:: The records ::
+-------+
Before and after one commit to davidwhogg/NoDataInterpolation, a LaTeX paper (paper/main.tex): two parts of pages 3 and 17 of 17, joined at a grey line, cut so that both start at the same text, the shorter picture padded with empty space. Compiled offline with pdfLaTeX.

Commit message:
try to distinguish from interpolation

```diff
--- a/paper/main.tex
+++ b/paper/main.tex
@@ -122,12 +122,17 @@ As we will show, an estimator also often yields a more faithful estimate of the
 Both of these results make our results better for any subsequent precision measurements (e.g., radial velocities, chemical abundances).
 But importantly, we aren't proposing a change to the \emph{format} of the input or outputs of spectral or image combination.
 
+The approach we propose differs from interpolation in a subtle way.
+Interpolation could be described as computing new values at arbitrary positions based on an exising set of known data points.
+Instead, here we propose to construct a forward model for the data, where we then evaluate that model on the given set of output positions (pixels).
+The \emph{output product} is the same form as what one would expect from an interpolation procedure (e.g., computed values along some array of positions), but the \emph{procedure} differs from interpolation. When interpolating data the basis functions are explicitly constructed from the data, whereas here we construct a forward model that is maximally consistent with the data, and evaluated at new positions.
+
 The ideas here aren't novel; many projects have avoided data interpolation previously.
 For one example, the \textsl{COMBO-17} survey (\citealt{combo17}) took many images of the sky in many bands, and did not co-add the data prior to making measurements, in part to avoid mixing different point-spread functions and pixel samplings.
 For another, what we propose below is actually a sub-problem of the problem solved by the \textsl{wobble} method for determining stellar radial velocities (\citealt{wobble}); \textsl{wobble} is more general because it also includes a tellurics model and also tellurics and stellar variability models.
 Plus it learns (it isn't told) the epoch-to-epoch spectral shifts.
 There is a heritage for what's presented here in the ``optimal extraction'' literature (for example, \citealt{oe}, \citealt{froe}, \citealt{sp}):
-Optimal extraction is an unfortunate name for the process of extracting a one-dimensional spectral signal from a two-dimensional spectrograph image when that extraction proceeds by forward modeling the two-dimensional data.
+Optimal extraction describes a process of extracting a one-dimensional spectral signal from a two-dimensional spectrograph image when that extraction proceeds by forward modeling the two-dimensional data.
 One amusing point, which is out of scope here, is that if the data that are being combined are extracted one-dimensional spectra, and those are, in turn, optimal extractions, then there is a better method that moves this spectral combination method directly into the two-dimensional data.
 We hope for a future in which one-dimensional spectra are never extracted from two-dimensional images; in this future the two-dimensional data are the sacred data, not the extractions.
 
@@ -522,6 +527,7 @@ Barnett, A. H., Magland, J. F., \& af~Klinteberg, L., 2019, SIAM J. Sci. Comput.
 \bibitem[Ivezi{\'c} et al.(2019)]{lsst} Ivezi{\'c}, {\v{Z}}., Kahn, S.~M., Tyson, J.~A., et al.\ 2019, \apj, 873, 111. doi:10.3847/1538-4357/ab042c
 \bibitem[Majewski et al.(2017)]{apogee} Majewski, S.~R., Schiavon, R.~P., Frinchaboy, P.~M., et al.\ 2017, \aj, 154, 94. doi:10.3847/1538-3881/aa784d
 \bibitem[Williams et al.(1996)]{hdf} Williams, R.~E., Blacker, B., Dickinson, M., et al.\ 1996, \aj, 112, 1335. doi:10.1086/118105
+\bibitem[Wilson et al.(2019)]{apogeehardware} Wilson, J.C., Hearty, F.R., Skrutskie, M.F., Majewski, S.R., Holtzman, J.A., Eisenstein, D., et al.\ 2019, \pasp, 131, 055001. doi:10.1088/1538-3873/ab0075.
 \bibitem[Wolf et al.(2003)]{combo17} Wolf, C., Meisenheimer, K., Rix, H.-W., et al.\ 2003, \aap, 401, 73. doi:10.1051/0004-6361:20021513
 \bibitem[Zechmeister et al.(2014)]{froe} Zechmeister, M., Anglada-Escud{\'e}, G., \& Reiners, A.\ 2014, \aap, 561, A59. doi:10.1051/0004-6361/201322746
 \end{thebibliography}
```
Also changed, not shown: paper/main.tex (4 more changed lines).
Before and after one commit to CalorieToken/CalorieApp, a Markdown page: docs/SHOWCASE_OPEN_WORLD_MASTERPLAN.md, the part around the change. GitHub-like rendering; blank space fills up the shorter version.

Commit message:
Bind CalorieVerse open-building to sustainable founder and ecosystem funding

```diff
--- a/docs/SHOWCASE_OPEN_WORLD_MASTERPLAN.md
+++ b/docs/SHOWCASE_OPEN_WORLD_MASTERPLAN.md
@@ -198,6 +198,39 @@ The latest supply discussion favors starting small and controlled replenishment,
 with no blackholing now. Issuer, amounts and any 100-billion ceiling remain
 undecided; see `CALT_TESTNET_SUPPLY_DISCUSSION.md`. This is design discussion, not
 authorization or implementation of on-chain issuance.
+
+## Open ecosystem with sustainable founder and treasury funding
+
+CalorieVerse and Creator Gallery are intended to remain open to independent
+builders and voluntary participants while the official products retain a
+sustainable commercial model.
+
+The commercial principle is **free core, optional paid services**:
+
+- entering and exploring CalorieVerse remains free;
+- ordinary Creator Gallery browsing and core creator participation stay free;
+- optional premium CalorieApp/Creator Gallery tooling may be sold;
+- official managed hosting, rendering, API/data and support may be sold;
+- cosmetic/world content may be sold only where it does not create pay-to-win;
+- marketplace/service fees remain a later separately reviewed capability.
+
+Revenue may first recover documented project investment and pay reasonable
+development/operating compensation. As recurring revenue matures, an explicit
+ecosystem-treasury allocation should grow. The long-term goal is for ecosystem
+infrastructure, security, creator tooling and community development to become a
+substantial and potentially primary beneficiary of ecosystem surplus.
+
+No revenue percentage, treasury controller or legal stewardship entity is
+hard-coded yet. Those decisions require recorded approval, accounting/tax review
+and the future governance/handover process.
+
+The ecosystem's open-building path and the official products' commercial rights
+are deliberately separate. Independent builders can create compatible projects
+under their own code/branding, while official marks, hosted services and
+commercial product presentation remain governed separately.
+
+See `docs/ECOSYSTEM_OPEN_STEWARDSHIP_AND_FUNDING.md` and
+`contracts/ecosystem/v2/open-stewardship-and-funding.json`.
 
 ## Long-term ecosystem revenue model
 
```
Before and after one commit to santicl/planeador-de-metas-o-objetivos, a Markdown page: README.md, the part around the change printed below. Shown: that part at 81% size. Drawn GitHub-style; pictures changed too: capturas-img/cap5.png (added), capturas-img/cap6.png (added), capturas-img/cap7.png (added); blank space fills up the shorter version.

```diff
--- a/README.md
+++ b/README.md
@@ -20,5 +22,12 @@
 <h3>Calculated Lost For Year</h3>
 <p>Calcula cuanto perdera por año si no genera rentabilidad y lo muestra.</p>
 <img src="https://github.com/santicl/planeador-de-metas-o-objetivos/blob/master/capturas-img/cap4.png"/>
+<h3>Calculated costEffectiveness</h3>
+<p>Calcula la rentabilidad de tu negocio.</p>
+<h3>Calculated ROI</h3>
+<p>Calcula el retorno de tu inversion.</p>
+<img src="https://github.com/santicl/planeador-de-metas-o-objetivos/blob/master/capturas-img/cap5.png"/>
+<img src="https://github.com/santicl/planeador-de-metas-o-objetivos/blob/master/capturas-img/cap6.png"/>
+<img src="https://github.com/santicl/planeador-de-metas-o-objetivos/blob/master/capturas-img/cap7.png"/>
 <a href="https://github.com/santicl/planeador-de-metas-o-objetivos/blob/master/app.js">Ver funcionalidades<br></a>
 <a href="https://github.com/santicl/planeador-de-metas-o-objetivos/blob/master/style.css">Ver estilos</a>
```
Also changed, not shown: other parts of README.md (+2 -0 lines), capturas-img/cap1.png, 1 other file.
+-------+
:: Exercise goal ::
Every line of the listing that includes the word "spectral" belongs in the answer.

:: Your solution ::
 But importantly, we aren't proposing a change to the \emph{format} of the input or outputs of spectral or image combination.
 Plus it learns (it isn't told) the epoch-to-epoch spectral shifts.
-Optimal extraction is an unfortunate name for the process of extracting a one-dimensional spectral signal from a two-dimensional spectrograph image when that extraction proceeds by forward modeling the two-dimensional data.
+Optimal extraction describes a process of extracting a one-dimensional spectral signal from a two-dimensional spectrograph image when that extraction proceeds by forward modeling the two-dimensional data.
 One amusing point, which is out of scope here, is that if the data that are being combined are extracted one-dimensional spectra, and those are, in turn, optimal extractions, then there is a better method that moves this spectral combination method directly into the two-dimensional data.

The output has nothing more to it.